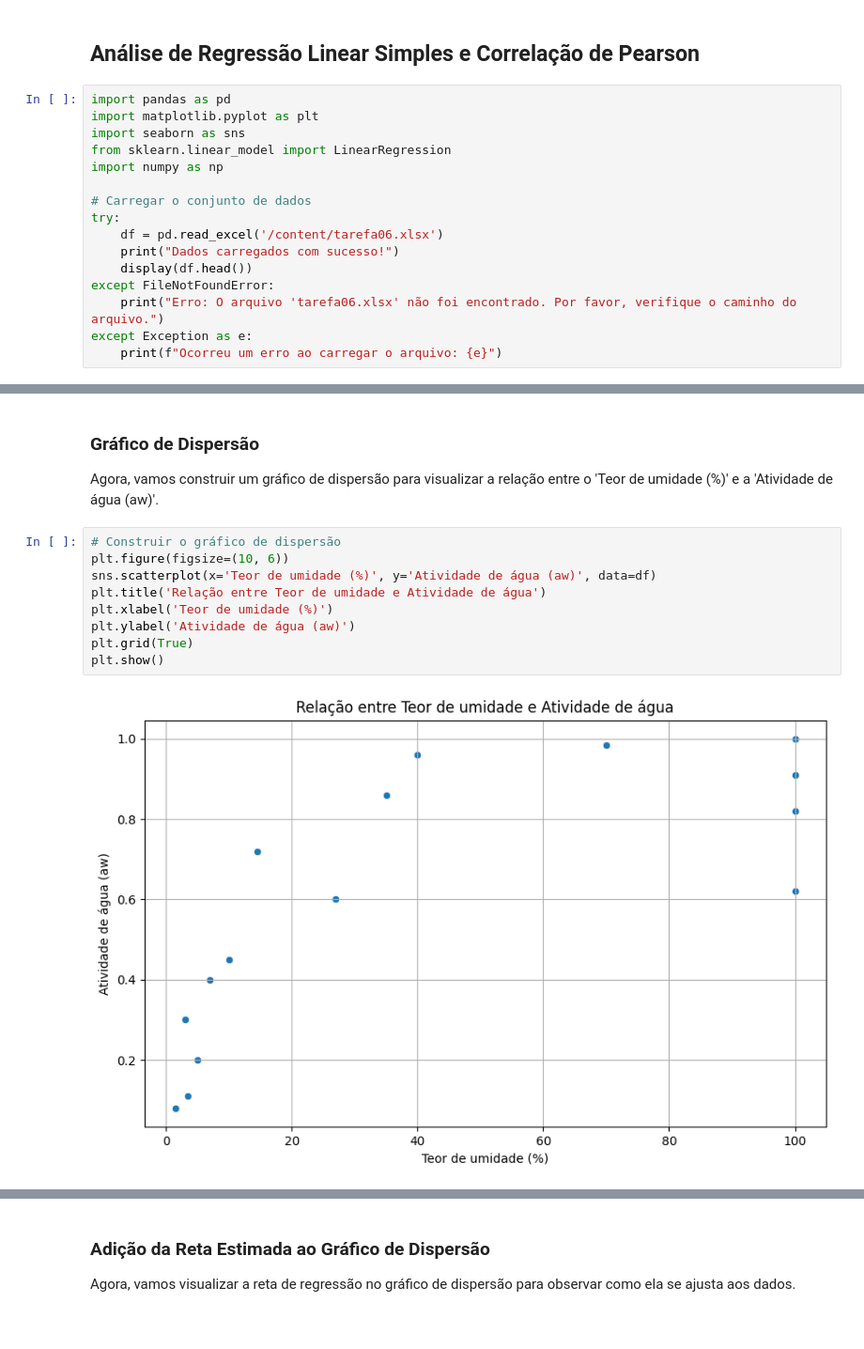
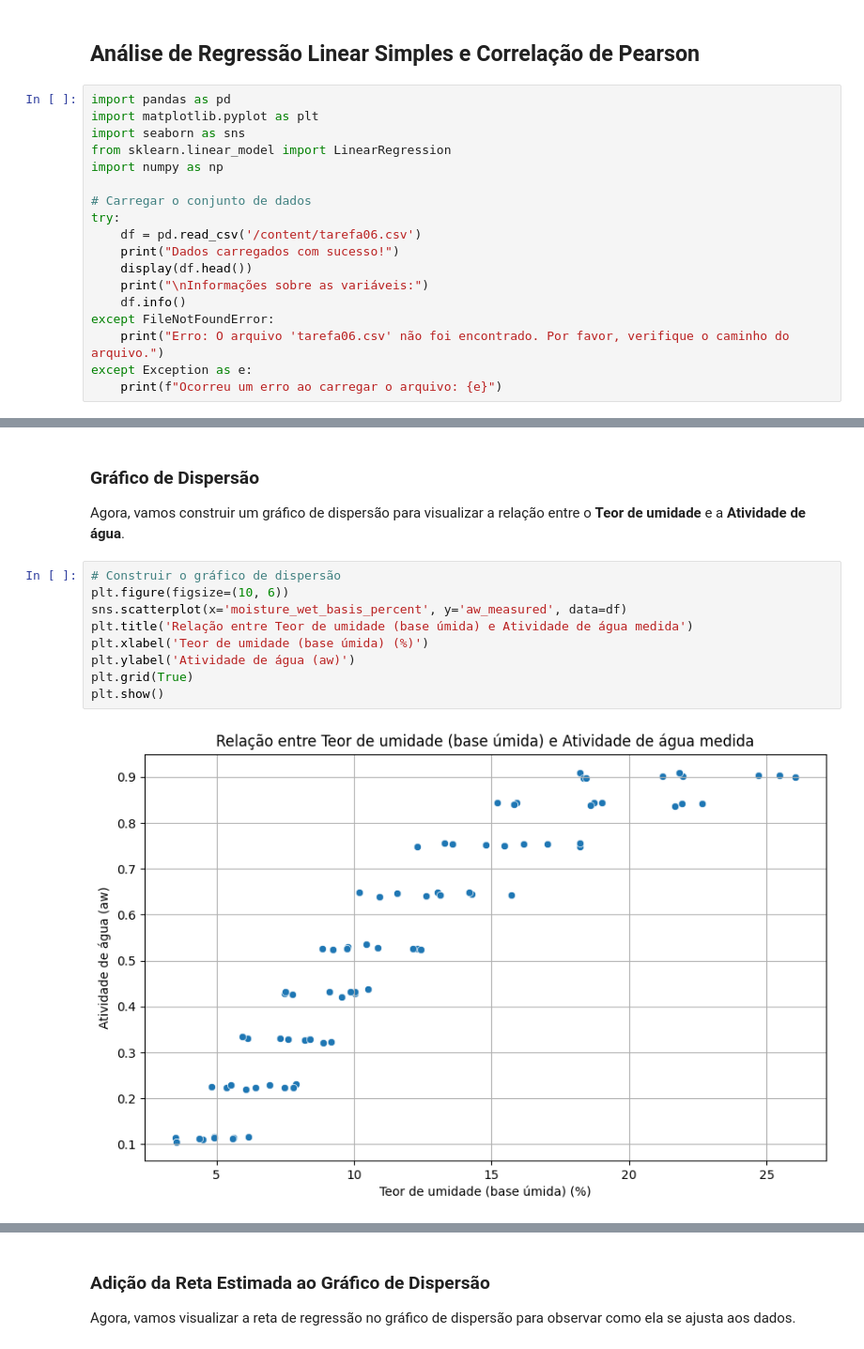
Before and after one commit to Gutavo2000/LCE0212---Estat-stica-Aplicada-s-Ci-ncias-dos-Alimentos, a Jupyter notebook: tarefa06.ipynb, the cells around one changed output, grey strips where cells are left out. Shown at 94% size. Cells and saved outputs as stored; diff of their text form.

```diff
--- a/tarefa06.ipynb
+++ b/tarefa06.ipynb
@@ -15,11 +15,13 @@ import numpy as np
 
 # Carregar o conjunto de dados
 try:
-    df = pd.read_excel('/content/tarefa06.xlsx')
+    df = pd.read_csv('/content/tarefa06.csv')
     print("Dados carregados com sucesso!")
     display(df.head())
+    print("\nInformações sobre as variáveis:")
+    df.info()
 except FileNotFoundError:
-    print("Erro: O arquivo 'tarefa06.xlsx' não foi encontrado. Por favor, verifique o caminho do arquivo.")
+    print("Erro: O arquivo 'tarefa06.csv' não foi encontrado. Por favor, verifique o caminho do arquivo.")
 except Exception as e:
     print(f"Ocorreu um erro ao carregar o arquivo: {e}")
 # %% [output]
@@ -46,18 +59,18 @@ No contexto deste conjunto de dados, as duas variáveis representam:
 # %% [markdown]
 ### Gráfico de Dispersão
 
-Agora, vamos construir um gráfico de dispersão para visualizar a relação entre o 'Teor de umidade (%)' e a 'Atividade de água (aw)'.
+Agora, vamos construir um gráfico de dispersão para visualizar a relação entre o **Teor de umidade** e a **Atividade de água**.
 # %%
 # Construir o gráfico de dispersão
 plt.figure(figsize=(10, 6))
-sns.scatterplot(x='Teor de umidade (%)', y='Atividade de água (aw)', data=df)
-plt.title('Relação entre Teor de umidade e Atividade de água')
-plt.xlabel('Teor de umidade (%)')
+sns.scatterplot(x='moisture_wet_basis_percent', y='aw_measured', data=df)
+plt.title('Relação entre Teor de umidade (base úmida) e Atividade de água medida')
+plt.xlabel('Teor de umidade (base úmida) (%)')
 plt.ylabel('Atividade de água (aw)')
 plt.grid(True)
 plt.show()
 # %% [output]
-[figure, old version]
+[figure, new version]
 # %% [markdown]
 ### O que é Regressão Linear Simples?
 
```
Also changed, not shown: parts of 14 cells of this notebook.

---+---

= Exercise requirements =
Check the records above line by line and tally those holding the string "ipynb". Answer with the number only.

= Solution to the exercise =
3